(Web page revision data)
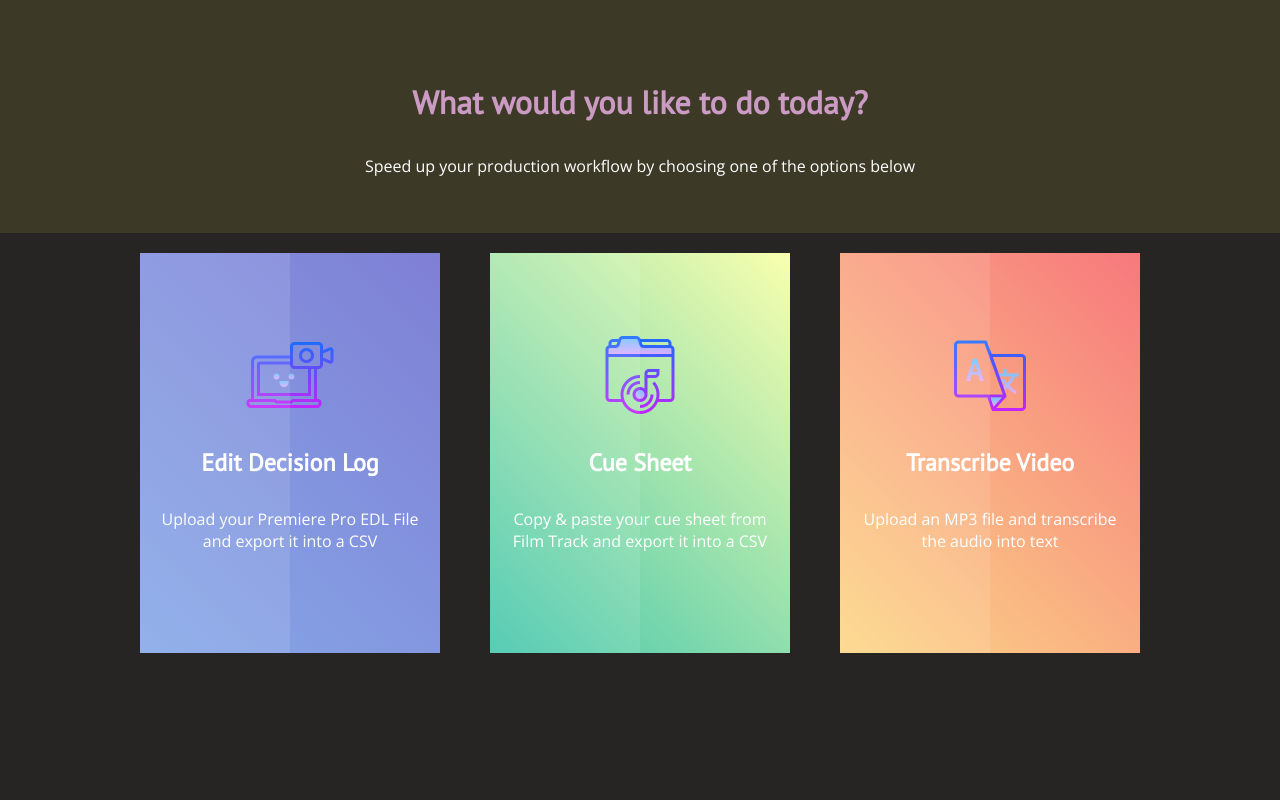
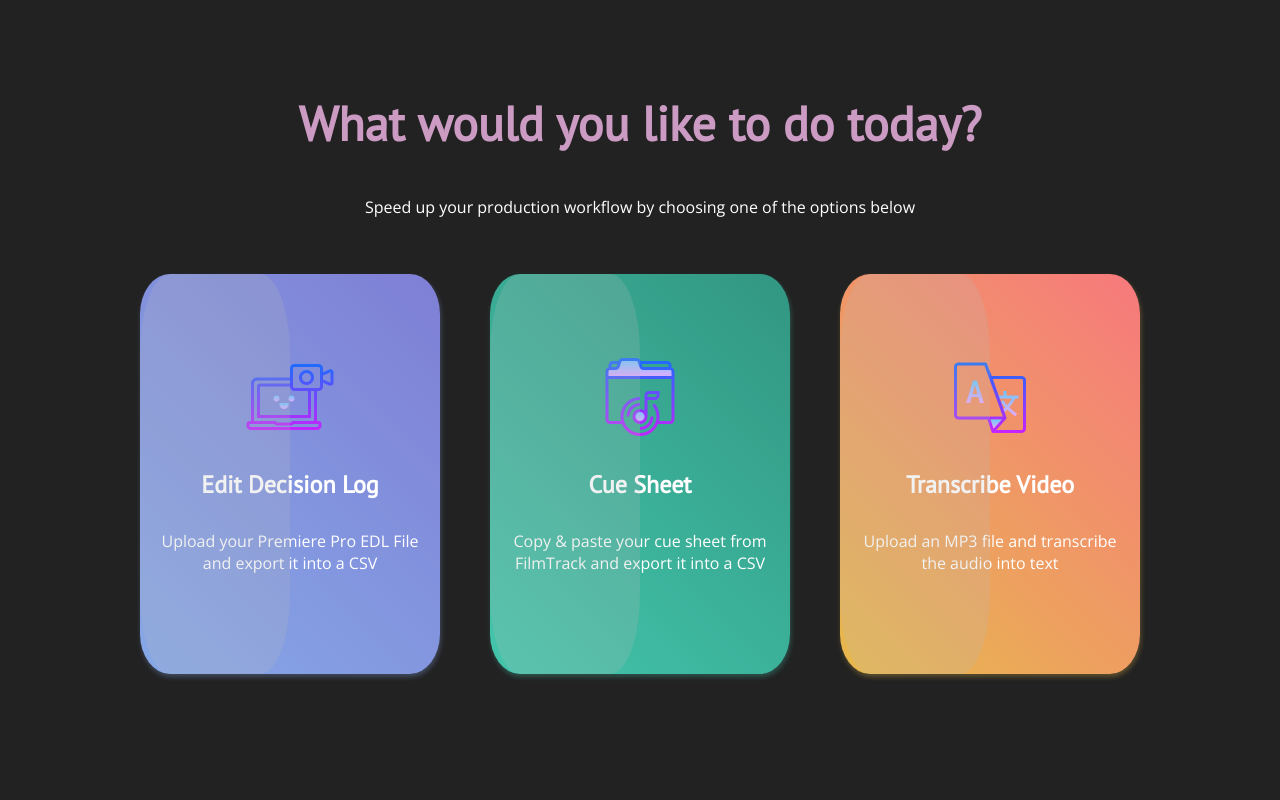
Before and after one commit to chaseahn/yizzly, a Flask app: page / in a window 1280 px wide. Run offline with Flask 2, Linux system fonts and the light colour scheme.

Commit message:
css fix:

```diff
--- a/run/src/static/css/main.css
+++ b/run/src/static/css/main.css
@@ -1,7 +1,7 @@
 body {
     margin: 0;
     padding: 0;
-    background-color: rgb(39, 36, 36);
+    background-color: rgb(34, 34, 34);
     min-height: 100vh;
     justify-content: center;
     align-items: center;
@@ -10,6 +10,7 @@ body {
 h1 {
     color: #CC9BC4;
     font-family: 'PT Sans', sans-serif;
+    font-size: 3em;
 }
 
 h2 {
@@ -19,9 +20,8 @@ h2 {
 
 .title {
     text-align: center;
-    background-color: rgba(243, 255, 72, 0.1);
     padding-top: 60px;
-    padding-bottom: 30px;
+    padding-bottom: 10px;
 }
 
 p{
@@ -48,6 +48,8 @@ p{
     justify-content: center;
     align-items: center;
     display: flex;
+    border-radius: 10%;
+    cursor: pointer;
 }
 
 .container .cards:before {
@@ -57,19 +59,23 @@ p{
     left: 0;
     width: 50%;
     height: 100%;
-    background: rgba(255,255, 255, .1);
+    background: rgba(187, 187, 187, 0.2);
     z-index: 20;
     pointer-events: none;
+    border-radius: 20%;
 }
 
 .container .cards:nth-child(1) {
     background: linear-gradient(45deg, #86A8E7, #7F7FD5);
+    box-shadow: 1px 3px 5px rgb(136, 170, 235, .3);
 }
 
 .container .cards:nth-child(2) {
-    background: linear-gradient(45deg, #43C6AC, #F8FFAE);
+    background: linear-gradient(45deg, #43C6AC, rgb(50, 150, 130));
+    box-shadow: 1px 3px 5px rgb(68, 199, 173, .3);
 }
 
 .container .cards:nth-child(3) {
-    background: linear-gradient(45deg, #FBD786, #f7797d);
+    background: linear-gradient(45deg, rgb(231, 185, 76), #f7797d);
+    box-shadow: 1px 3px 5px rgb(231, 185, 76, .3);
 }
--- a/run/src/templates/public/index.html
+++ b/run/src/templates/public/index.html
@@ -44,7 +44,7 @@
                     <img src="{{url_for('static', filename='img/cue.png')}}" />
                     <h2>Cue Sheet</h2>
                     <p>
-                        Copy & paste your cue sheet from Film Track and export
+                        Copy & paste your cue sheet from FilmTrack and export
                         it into a CSV
                     </p>
                 </div>
```
Also changed, not shown: 1 other file.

▶ [What is needed]: Print the data again, word for word, without any pictures.

▶ [Solution to the problem]:
Before and after one commit to chaseahn/yizzly, a Flask app: page / in a window 1280 px wide. Run offline with Flask 2, Linux system fonts and the light colour scheme.

Commit message:
css fix:

```diff
--- a/run/src/static/css/main.css
+++ b/run/src/static/css/main.css
@@ -1,7 +1,7 @@
 body {
     margin: 0;
     padding: 0;
-    background-color: rgb(39, 36, 36);
+    background-color: rgb(34, 34, 34);
     min-height: 100vh;
     justify-content: center;
     align-items: center;
@@ -10,6 +10,7 @@ body {
 h1 {
     color: #CC9BC4;
     font-family: 'PT Sans', sans-serif;
+    font-size: 3em;
 }
 
 h2 {
@@ -19,9 +20,8 @@ h2 {
 
 .title {
     text-align: center;
-    background-color: rgba(243, 255, 72, 0.1);
     padding-top: 60px;
-    padding-bottom: 30px;
+    padding-bottom: 10px;
 }
 
 p{
@@ -48,6 +48,8 @@ p{
     justify-content: center;
     align-items: center;
     display: flex;
+    border-radius: 10%;
+    cursor: pointer;
 }
 
 .container .cards:before {
@@ -57,19 +59,23 @@ p{
     left: 0;
     width: 50%;
     height: 100%;
-    background: rgba(255,255, 255, .1);
+    background: rgba(187, 187, 187, 0.2);
     z-index: 20;
     pointer-events: none;
+    border-radius: 20%;
 }
 
 .container .cards:nth-child(1) {
     background: linear-gradient(45deg, #86A8E7, #7F7FD5);
+    box-shadow: 1px 3px 5px rgb(136, 170, 235, .3);
 }
 
 .container .cards:nth-child(2) {
-    background: linear-gradient(45deg, #43C6AC, #F8FFAE);
+    background: linear-gradient(45deg, #43C6AC, rgb(50, 150, 130));
+    box-shadow: 1px 3px 5px rgb(68, 199, 173, .3);
 }
 
 .container .cards:nth-child(3) {
-    background: linear-gradient(45deg, #FBD786, #f7797d);
+    background: linear-gradient(45deg, rgb(231, 185, 76), #f7797d);
+    box-shadow: 1px 3px 5px rgb(231, 185, 76, .3);
 }
--- a/run/src/templates/public/index.html
+++ b/run/src/templates/public/index.html
@@ -44,7 +44,7 @@
                     <img src="{{url_for('static', filename='img/cue.png')}}" />
                     <h2>Cue Sheet</h2>
                     <p>
-                        Copy & paste your cue sheet from Film Track and export
+                        Copy & paste your cue sheet from FilmTrack and export
                         it into a CSV
                     </p>
                 </div>
```
Also changed, not shown: 1 other file.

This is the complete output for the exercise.